⟨
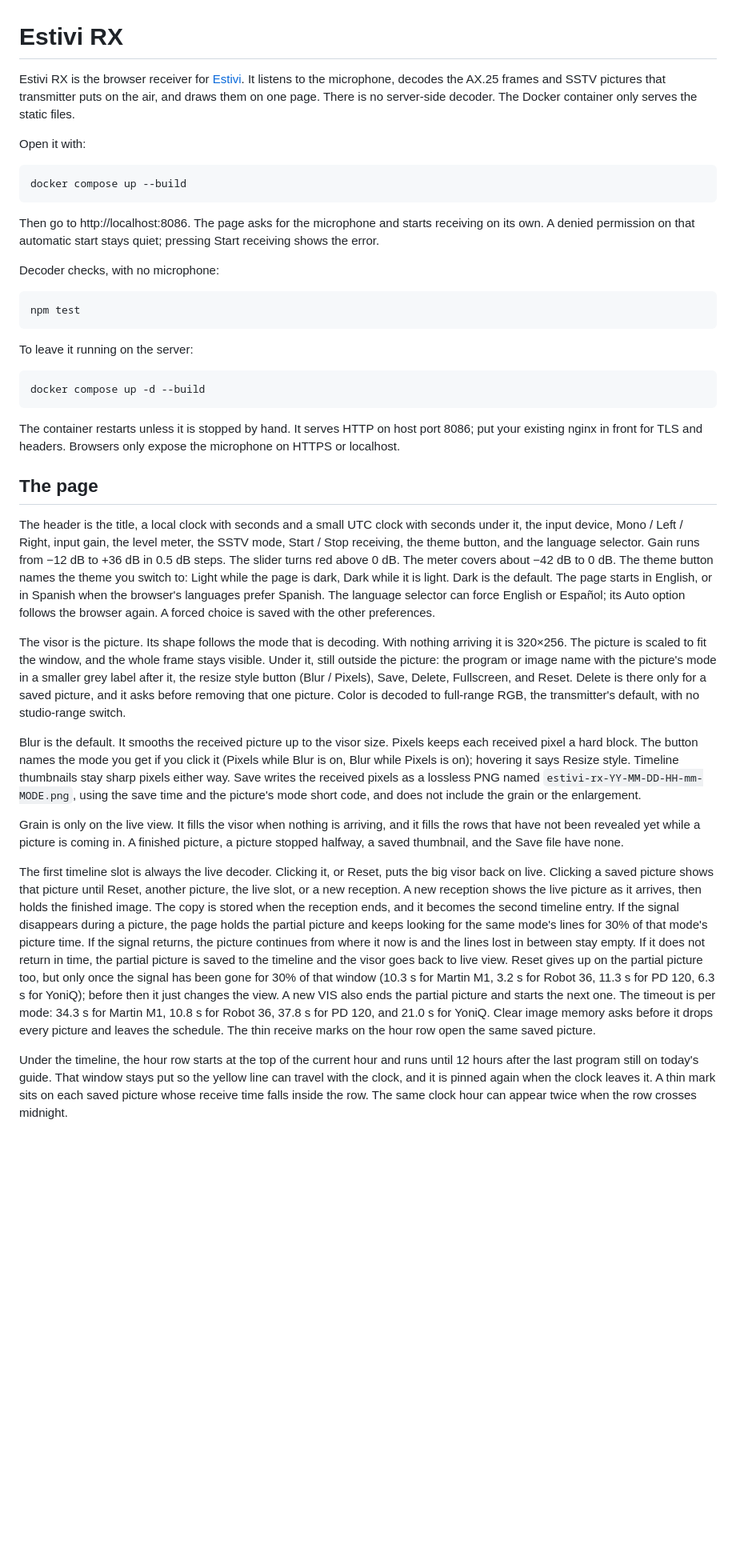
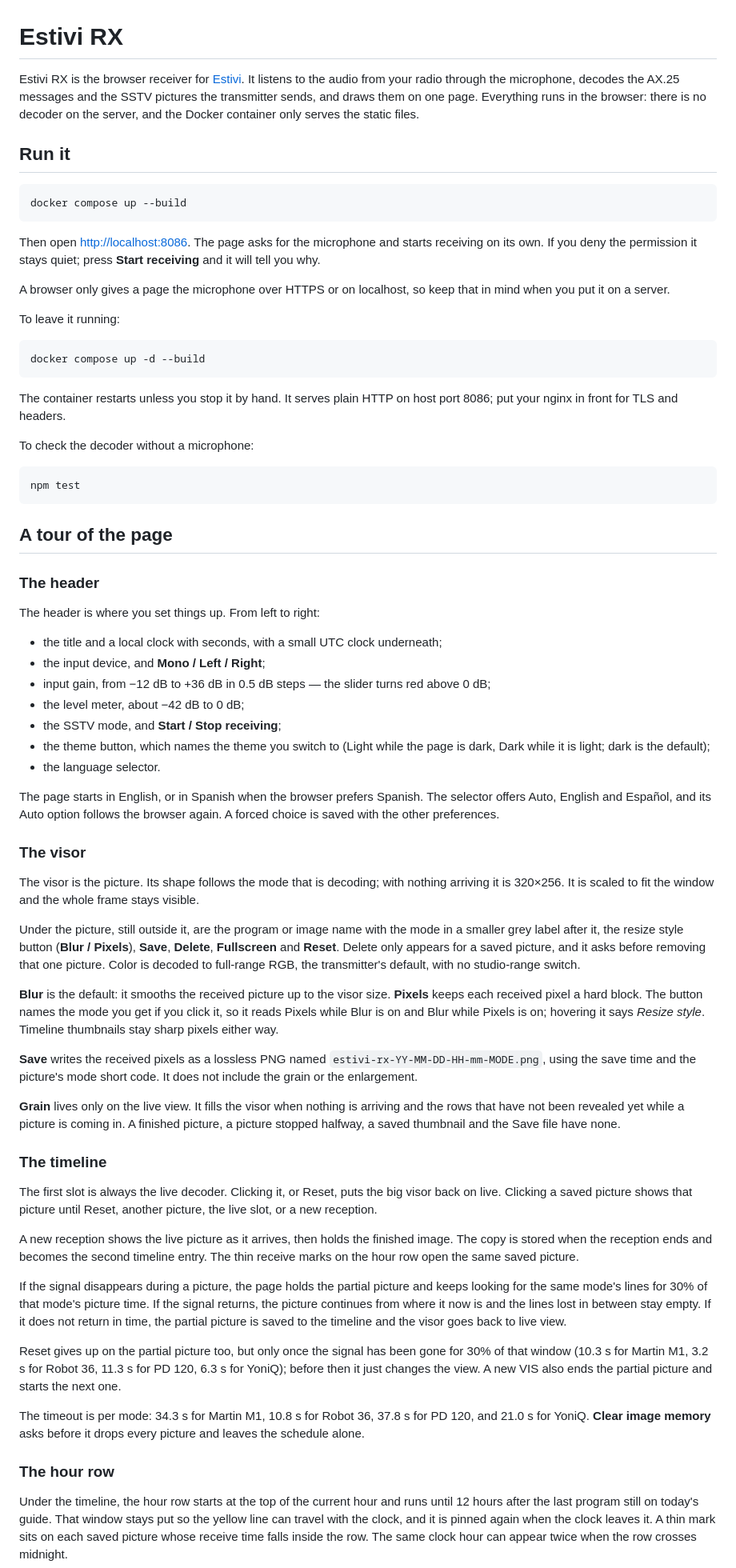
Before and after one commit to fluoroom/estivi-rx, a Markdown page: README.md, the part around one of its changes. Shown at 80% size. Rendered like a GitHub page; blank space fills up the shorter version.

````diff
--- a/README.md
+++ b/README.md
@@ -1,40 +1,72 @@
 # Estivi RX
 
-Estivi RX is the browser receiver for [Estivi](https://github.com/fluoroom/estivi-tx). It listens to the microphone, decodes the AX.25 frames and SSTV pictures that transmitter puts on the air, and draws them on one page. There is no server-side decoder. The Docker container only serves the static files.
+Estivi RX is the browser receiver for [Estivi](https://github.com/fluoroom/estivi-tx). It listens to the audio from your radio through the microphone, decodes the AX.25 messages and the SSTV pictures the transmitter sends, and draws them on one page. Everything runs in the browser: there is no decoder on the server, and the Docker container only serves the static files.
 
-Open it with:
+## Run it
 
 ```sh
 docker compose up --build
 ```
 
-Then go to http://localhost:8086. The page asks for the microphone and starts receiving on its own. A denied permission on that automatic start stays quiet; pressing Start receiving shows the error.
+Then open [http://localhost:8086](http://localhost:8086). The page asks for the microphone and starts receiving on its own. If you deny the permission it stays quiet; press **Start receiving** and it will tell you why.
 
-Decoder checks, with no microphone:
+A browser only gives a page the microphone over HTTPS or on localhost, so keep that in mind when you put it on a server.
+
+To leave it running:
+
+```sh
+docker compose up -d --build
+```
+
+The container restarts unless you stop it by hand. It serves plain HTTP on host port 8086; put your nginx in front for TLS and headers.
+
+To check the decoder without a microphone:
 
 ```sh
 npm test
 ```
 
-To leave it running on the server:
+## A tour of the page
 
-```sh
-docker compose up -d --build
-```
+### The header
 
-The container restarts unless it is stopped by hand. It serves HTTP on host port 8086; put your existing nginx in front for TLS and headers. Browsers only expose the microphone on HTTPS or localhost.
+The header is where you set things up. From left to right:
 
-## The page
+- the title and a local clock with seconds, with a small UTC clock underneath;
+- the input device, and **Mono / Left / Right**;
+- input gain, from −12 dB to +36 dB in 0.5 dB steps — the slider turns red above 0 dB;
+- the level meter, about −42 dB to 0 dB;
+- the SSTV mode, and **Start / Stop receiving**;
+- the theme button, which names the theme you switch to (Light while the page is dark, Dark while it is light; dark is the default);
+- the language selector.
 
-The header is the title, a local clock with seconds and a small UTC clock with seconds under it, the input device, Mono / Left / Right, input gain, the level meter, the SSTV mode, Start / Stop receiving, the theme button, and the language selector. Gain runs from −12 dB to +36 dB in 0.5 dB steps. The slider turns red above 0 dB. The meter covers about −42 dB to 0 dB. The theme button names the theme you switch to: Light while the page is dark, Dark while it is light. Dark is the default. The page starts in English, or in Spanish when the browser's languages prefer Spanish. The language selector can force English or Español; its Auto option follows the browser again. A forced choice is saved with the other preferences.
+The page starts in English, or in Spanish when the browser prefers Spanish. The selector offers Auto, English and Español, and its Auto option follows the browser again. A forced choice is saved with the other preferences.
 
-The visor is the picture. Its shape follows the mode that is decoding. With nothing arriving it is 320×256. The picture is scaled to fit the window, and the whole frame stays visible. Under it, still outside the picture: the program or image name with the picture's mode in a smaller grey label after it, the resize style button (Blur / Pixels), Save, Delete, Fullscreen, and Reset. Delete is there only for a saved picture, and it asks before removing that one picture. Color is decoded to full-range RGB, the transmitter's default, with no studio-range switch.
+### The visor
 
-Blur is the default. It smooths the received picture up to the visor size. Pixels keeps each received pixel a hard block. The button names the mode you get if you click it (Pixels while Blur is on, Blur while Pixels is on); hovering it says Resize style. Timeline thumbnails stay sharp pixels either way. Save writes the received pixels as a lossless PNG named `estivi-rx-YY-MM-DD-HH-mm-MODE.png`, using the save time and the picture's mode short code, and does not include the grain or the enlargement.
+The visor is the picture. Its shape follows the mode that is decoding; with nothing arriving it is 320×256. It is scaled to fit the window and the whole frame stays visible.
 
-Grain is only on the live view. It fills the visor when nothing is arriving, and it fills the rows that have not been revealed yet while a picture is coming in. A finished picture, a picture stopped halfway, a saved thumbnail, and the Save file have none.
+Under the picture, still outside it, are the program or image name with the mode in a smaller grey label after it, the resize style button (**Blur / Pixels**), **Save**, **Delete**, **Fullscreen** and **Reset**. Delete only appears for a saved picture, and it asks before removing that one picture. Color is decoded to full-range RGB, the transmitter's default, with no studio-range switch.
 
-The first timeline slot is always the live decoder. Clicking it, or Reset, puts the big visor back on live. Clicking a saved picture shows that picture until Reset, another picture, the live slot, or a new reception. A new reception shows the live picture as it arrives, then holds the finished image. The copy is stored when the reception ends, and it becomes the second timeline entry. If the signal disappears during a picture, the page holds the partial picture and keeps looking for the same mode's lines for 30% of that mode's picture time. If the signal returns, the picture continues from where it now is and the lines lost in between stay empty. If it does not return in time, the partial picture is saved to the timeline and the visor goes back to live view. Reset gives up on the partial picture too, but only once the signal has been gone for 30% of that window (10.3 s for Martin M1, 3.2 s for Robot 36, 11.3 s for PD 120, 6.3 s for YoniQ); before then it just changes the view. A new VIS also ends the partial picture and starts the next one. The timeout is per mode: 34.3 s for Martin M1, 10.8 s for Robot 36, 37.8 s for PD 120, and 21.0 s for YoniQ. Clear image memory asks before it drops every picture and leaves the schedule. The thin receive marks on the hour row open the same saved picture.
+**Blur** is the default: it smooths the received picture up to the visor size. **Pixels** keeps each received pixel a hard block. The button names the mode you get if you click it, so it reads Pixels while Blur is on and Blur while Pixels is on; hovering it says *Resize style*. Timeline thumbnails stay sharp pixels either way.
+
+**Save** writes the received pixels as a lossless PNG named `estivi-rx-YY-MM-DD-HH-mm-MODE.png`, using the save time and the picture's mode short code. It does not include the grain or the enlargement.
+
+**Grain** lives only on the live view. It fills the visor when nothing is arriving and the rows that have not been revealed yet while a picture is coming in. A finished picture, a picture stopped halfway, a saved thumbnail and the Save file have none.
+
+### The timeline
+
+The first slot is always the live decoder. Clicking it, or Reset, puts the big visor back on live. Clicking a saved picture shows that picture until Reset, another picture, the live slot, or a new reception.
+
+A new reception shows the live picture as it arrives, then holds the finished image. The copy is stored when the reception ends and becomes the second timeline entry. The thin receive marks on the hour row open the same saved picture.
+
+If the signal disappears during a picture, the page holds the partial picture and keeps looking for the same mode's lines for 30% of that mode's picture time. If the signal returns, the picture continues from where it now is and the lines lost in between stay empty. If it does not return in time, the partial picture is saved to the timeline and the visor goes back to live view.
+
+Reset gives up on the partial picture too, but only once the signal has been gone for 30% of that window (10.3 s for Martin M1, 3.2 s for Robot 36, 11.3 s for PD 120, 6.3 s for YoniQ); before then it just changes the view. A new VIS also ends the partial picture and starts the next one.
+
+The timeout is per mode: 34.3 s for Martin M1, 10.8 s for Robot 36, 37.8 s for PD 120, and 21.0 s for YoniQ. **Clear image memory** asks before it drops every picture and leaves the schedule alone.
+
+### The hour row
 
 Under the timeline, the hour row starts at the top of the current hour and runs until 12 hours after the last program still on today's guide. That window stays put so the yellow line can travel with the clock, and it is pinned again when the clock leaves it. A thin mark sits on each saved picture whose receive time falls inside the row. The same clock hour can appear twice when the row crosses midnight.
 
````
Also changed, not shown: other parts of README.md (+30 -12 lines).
⟩
⟨
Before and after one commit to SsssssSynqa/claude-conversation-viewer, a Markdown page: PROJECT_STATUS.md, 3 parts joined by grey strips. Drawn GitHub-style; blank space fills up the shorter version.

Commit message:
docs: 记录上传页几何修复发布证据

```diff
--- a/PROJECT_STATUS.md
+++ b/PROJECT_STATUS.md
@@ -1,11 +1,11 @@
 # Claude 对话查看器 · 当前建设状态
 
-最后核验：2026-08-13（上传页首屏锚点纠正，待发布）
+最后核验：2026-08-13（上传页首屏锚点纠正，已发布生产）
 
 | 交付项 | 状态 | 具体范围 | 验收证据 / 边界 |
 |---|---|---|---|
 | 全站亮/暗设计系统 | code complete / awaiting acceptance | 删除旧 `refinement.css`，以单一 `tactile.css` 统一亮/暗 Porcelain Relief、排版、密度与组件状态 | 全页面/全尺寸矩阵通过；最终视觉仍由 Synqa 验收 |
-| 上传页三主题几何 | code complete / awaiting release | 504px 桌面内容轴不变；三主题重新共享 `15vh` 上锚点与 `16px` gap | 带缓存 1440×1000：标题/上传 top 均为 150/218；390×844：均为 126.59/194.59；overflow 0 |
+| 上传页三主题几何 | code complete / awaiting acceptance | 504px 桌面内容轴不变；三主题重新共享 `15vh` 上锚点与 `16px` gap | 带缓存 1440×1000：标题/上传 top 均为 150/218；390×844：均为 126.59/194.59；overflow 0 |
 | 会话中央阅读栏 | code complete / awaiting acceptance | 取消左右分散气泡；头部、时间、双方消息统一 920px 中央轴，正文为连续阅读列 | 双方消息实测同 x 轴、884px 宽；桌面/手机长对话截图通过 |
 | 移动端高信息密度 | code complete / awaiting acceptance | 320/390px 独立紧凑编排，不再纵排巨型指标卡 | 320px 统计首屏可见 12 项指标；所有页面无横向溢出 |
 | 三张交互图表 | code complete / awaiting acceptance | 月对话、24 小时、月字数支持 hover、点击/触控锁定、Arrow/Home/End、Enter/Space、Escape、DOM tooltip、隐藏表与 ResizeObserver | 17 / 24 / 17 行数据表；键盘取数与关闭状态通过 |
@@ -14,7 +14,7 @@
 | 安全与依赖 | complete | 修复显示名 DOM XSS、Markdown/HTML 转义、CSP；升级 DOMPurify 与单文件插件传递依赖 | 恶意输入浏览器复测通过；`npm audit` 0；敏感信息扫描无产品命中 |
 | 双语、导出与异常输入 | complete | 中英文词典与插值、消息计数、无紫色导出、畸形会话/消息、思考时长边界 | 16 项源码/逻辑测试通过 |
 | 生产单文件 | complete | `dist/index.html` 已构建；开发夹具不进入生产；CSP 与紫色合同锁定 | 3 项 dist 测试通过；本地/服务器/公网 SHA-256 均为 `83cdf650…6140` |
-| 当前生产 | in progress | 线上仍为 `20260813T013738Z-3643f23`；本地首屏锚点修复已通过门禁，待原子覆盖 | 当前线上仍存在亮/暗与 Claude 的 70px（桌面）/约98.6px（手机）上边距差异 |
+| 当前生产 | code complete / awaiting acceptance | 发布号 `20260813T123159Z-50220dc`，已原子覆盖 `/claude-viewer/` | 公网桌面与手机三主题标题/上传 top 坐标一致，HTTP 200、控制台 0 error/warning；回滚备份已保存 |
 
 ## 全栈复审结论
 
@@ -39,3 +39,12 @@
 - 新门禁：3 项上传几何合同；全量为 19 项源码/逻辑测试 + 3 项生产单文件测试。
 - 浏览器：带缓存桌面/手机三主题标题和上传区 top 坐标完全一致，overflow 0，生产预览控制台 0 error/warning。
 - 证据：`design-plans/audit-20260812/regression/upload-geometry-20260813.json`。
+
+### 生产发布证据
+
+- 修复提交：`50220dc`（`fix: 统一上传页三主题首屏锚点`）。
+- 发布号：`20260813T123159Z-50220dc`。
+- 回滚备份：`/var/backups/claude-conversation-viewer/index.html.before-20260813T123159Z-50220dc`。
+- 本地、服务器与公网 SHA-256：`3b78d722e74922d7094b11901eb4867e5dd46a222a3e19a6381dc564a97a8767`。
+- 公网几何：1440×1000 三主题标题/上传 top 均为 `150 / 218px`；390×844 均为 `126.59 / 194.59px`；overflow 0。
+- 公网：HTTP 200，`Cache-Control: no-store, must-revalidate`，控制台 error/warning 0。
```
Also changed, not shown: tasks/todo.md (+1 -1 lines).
⟩
⟨
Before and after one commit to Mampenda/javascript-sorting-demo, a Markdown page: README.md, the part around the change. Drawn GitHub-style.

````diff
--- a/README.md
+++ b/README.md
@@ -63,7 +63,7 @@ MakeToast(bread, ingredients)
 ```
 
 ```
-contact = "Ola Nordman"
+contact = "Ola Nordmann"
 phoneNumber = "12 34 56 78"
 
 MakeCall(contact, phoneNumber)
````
⟩
→ **Description of the task**:
Only the number is wanted: how many lines in the preceding entries hold the string "using"?

→ **Your response**:
2